What to do. For the word "WBbt", search the records and show each line in which it occurs.

Task inputs.
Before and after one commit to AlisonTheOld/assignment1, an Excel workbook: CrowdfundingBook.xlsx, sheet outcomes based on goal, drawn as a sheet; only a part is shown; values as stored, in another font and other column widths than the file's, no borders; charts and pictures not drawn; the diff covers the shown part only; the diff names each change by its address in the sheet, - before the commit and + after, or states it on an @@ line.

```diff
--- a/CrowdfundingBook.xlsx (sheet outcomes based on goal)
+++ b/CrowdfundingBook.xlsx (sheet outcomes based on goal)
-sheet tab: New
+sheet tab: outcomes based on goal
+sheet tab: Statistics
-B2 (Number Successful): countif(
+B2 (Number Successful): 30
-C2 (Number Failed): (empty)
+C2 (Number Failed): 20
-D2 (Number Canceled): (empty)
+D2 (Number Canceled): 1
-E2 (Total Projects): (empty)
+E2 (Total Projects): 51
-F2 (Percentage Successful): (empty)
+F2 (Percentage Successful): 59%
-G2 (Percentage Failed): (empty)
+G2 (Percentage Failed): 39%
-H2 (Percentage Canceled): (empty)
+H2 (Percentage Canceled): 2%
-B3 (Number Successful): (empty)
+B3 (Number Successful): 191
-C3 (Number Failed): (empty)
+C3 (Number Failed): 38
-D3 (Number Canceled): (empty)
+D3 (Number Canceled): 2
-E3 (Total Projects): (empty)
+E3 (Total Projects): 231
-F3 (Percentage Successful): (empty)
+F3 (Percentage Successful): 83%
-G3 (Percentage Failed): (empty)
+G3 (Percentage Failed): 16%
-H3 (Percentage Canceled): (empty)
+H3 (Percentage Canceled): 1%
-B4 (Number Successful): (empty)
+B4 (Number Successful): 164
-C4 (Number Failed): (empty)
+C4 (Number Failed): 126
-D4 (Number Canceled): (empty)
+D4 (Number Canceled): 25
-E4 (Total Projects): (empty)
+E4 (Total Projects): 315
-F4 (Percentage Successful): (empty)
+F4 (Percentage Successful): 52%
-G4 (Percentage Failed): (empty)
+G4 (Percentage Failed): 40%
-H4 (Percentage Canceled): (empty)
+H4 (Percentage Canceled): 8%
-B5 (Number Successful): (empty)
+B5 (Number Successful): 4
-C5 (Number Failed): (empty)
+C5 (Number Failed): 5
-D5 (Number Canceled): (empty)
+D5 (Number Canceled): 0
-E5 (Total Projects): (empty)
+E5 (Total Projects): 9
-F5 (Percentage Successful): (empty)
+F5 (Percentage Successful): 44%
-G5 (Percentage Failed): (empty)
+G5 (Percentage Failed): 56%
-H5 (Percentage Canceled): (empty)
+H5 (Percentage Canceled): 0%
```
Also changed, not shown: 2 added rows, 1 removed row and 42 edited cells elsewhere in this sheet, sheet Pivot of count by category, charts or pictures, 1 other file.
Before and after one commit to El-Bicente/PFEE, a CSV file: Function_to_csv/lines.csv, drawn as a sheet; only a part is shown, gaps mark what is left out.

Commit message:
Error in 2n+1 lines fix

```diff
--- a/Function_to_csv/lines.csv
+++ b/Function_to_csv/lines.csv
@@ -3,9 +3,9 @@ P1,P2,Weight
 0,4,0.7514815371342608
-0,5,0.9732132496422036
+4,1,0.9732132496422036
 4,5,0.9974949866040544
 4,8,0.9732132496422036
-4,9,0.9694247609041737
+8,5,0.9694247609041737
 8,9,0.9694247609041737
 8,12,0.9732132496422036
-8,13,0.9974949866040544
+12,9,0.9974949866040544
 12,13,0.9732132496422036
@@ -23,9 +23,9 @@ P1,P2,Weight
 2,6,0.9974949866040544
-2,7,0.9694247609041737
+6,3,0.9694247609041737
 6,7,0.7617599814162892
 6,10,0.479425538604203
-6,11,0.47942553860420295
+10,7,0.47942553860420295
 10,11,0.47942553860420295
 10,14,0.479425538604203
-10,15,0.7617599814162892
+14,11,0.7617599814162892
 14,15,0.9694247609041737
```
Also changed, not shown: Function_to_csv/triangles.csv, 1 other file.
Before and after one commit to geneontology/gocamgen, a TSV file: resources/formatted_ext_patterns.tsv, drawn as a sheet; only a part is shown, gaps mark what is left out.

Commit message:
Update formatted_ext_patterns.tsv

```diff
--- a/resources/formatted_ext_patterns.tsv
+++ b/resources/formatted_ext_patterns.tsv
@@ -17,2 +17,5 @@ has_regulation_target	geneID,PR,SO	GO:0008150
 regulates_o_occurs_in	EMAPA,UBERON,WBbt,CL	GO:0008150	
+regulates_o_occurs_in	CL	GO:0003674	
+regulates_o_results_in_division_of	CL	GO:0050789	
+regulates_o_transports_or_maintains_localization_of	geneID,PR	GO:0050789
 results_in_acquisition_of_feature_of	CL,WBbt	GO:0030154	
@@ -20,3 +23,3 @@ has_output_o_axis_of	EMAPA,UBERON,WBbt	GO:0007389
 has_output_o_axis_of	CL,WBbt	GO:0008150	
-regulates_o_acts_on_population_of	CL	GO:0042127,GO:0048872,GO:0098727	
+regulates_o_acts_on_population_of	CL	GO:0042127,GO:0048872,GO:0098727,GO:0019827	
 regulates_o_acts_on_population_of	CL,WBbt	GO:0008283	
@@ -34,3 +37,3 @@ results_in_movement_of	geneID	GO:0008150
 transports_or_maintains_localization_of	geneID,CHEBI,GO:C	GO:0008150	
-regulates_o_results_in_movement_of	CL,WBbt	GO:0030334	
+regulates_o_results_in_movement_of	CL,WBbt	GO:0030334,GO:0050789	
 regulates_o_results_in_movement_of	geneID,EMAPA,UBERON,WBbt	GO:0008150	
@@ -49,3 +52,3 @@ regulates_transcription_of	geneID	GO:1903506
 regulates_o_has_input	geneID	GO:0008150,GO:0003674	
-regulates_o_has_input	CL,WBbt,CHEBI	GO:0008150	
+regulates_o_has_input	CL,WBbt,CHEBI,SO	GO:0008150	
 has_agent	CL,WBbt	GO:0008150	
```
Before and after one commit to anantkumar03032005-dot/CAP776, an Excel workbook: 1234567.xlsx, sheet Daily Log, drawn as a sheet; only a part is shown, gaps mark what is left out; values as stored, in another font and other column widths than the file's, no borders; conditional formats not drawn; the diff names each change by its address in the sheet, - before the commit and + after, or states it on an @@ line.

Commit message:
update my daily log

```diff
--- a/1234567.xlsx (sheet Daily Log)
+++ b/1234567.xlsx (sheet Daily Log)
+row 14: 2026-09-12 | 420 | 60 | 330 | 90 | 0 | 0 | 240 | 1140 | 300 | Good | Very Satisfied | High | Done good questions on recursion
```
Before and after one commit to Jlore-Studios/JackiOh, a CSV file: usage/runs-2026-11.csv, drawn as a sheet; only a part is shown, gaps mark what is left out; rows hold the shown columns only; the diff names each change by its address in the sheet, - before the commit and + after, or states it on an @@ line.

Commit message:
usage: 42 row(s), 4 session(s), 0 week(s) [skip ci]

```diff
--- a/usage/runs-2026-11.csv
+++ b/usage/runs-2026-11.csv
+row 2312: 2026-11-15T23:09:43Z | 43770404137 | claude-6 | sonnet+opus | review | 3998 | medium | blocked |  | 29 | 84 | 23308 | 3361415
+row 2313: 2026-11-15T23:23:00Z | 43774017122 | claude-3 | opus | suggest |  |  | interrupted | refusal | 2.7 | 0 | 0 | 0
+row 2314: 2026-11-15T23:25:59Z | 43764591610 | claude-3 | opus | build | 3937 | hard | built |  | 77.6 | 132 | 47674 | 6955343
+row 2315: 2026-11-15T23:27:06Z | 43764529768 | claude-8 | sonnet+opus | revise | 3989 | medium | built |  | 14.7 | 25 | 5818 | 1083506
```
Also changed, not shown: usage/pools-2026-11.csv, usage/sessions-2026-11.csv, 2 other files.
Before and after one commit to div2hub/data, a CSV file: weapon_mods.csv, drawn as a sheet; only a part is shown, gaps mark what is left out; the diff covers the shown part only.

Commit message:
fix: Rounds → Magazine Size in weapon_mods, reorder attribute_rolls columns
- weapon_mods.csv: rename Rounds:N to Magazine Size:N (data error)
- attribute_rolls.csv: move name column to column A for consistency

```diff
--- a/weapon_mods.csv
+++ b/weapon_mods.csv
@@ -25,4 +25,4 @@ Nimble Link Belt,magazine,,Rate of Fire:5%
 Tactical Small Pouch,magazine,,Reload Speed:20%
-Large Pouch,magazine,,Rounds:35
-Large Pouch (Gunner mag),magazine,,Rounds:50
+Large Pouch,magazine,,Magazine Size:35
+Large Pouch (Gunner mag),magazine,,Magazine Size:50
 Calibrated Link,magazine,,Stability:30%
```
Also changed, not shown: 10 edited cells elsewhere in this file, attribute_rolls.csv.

Worked solution.
 regulates_o_occurs_in	EMAPA,UBERON,WBbt,CL	GO:0008150	
 results_in_acquisition_of_feature_of	CL,WBbt	GO:0030154	
@@ -20,3 +23,3 @@ has_output_o_axis_of	EMAPA,UBERON,WBbt	GO:0007389
 has_output_o_axis_of	CL,WBbt	GO:0008150	
 regulates_o_acts_on_population_of	CL,WBbt	GO:0008283	
-regulates_o_results_in_movement_of	CL,WBbt	GO:0030334	
+regulates_o_results_in_movement_of	CL,WBbt	GO:0030334,GO:0050789	
 regulates_o_results_in_movement_of	geneID,EMAPA,UBERON,WBbt	GO:0008150	
-regulates_o_has_input	CL,WBbt,CHEBI	GO:0008150	
+regulates_o_has_input	CL,WBbt,CHEBI,SO	GO:0008150	
 has_agent	CL,WBbt	GO:0008150	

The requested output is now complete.